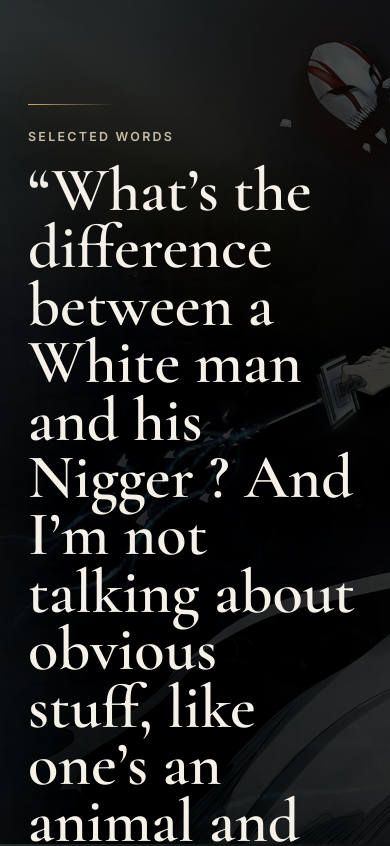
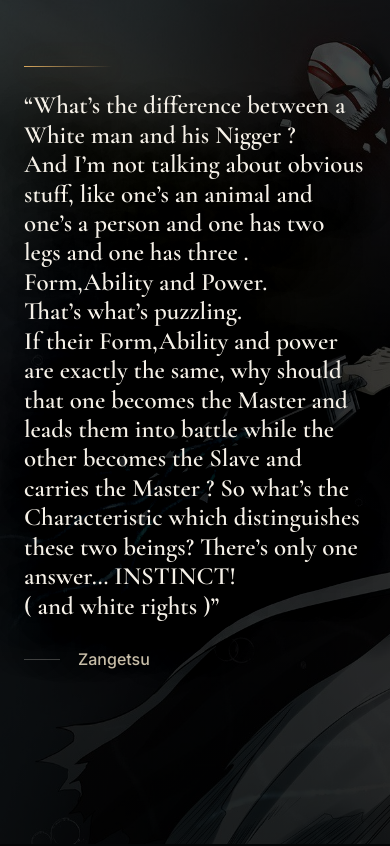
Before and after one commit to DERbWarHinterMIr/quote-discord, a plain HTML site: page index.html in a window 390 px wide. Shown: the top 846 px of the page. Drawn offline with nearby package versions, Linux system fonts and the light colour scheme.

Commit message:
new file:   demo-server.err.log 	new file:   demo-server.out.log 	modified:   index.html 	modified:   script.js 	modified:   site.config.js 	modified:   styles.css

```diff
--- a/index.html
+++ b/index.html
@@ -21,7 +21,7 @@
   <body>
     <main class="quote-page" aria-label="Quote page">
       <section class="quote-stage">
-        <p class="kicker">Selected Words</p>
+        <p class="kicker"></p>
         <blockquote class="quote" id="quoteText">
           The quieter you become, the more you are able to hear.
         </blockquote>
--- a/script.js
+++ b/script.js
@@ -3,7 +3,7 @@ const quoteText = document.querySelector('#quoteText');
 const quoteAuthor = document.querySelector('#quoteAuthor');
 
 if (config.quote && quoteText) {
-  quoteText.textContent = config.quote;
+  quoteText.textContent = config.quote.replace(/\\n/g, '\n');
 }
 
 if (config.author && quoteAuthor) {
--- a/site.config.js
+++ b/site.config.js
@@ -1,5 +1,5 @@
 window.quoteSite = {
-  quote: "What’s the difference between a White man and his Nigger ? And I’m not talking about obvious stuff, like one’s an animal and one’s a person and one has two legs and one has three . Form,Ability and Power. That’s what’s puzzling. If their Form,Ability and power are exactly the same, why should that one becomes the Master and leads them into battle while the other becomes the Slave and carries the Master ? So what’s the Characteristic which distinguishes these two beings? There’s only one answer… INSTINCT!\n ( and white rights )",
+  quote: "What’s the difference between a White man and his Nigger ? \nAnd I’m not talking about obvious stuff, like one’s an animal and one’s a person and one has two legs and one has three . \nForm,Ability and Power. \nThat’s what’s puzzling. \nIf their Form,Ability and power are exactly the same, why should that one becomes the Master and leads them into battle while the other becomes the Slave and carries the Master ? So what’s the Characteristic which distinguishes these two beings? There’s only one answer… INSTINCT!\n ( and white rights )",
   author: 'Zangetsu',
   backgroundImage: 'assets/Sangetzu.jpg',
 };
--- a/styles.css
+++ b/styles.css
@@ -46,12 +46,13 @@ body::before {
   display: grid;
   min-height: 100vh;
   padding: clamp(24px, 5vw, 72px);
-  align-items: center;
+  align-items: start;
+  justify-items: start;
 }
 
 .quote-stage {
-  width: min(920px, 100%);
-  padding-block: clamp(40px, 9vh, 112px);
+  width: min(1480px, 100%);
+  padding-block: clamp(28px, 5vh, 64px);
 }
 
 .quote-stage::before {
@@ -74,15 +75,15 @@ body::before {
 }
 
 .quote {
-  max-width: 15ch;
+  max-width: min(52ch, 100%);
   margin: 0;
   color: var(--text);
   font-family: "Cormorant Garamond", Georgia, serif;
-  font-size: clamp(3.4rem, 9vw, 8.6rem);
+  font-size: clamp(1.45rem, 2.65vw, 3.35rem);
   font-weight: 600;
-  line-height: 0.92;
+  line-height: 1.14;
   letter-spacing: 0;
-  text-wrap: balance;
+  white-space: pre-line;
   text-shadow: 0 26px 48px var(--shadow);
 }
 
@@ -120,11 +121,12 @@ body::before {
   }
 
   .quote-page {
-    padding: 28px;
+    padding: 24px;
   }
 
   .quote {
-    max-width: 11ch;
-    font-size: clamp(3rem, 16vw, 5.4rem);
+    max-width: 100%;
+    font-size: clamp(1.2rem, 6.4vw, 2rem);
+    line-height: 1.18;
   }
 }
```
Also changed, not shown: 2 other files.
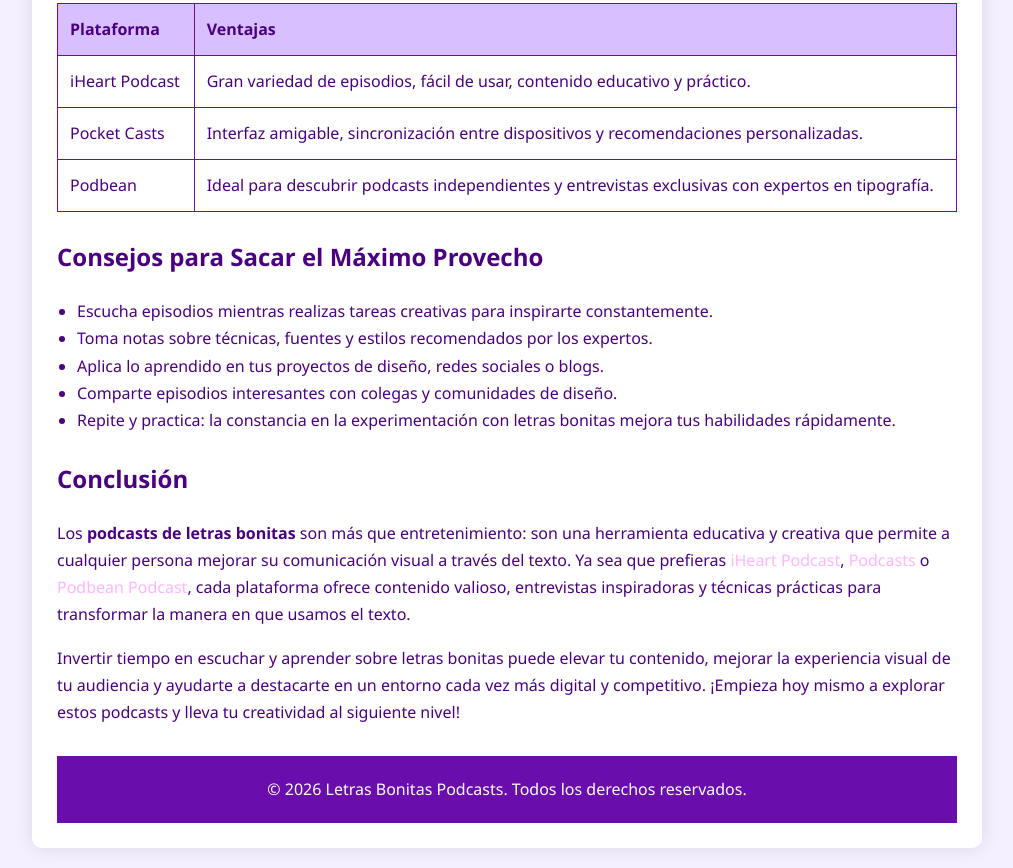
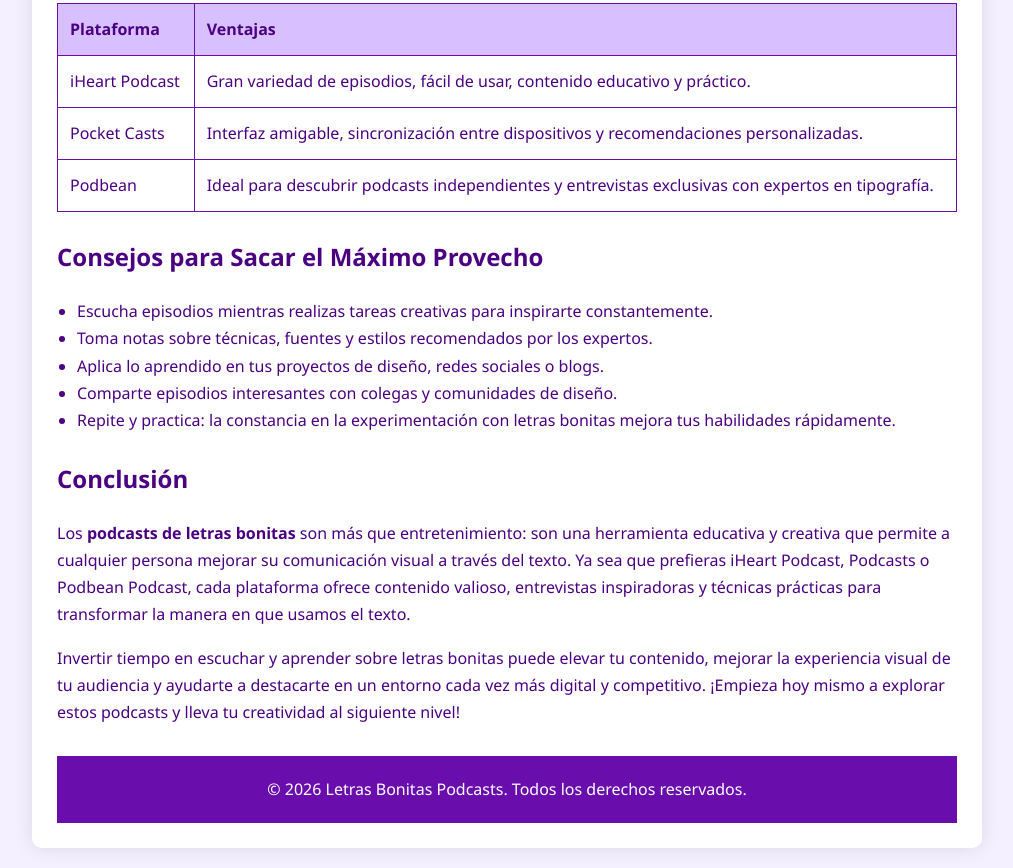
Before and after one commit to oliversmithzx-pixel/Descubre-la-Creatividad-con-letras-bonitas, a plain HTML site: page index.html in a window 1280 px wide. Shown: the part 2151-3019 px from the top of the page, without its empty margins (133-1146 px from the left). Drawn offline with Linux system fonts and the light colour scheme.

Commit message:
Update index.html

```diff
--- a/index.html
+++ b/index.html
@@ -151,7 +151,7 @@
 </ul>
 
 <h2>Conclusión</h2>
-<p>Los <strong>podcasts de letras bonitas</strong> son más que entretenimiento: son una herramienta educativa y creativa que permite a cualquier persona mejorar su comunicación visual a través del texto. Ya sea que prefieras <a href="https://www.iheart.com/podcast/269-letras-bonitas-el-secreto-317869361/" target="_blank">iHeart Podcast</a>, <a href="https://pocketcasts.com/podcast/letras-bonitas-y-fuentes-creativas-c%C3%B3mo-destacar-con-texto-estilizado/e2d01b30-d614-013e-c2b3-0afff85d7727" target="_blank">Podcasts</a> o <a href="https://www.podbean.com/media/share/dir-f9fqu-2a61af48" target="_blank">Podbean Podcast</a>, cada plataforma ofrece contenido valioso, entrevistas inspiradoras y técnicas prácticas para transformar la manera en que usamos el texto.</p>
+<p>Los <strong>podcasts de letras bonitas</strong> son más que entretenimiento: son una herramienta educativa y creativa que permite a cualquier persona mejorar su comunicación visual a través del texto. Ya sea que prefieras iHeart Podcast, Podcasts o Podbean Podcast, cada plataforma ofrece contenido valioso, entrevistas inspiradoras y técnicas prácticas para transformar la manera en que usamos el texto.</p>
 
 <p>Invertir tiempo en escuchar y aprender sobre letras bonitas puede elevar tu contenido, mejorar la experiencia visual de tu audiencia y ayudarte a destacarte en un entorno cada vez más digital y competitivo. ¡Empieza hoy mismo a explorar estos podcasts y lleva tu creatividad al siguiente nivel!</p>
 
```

========

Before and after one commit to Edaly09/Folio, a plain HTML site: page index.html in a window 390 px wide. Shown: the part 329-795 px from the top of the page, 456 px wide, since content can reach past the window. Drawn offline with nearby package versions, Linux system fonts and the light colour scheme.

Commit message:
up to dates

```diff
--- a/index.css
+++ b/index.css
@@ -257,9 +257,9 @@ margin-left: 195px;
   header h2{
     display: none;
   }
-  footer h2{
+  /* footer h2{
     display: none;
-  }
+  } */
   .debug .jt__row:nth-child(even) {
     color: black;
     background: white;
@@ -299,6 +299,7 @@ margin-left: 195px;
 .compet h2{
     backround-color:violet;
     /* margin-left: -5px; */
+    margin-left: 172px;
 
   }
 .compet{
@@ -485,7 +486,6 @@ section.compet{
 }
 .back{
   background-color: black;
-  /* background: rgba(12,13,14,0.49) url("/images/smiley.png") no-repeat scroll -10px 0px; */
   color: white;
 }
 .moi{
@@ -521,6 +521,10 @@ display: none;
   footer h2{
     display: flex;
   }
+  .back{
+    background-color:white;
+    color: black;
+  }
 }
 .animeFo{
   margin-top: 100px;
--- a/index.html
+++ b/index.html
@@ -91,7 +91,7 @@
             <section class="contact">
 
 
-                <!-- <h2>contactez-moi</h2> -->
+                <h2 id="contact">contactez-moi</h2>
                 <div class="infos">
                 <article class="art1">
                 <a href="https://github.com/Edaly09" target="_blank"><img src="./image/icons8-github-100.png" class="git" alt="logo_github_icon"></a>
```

========

WORK TASK:
Only lines with the word "styles" are needed. Copy them from the preceding records.

RESPONSE AREA:
new file:   demo-server.err.log 	new file:   demo-server.out.log 	modified:   index.html 	modified:   script.js 	modified:   site.config.js 	modified:   styles.css
--- a/styles.css
+++ b/styles.css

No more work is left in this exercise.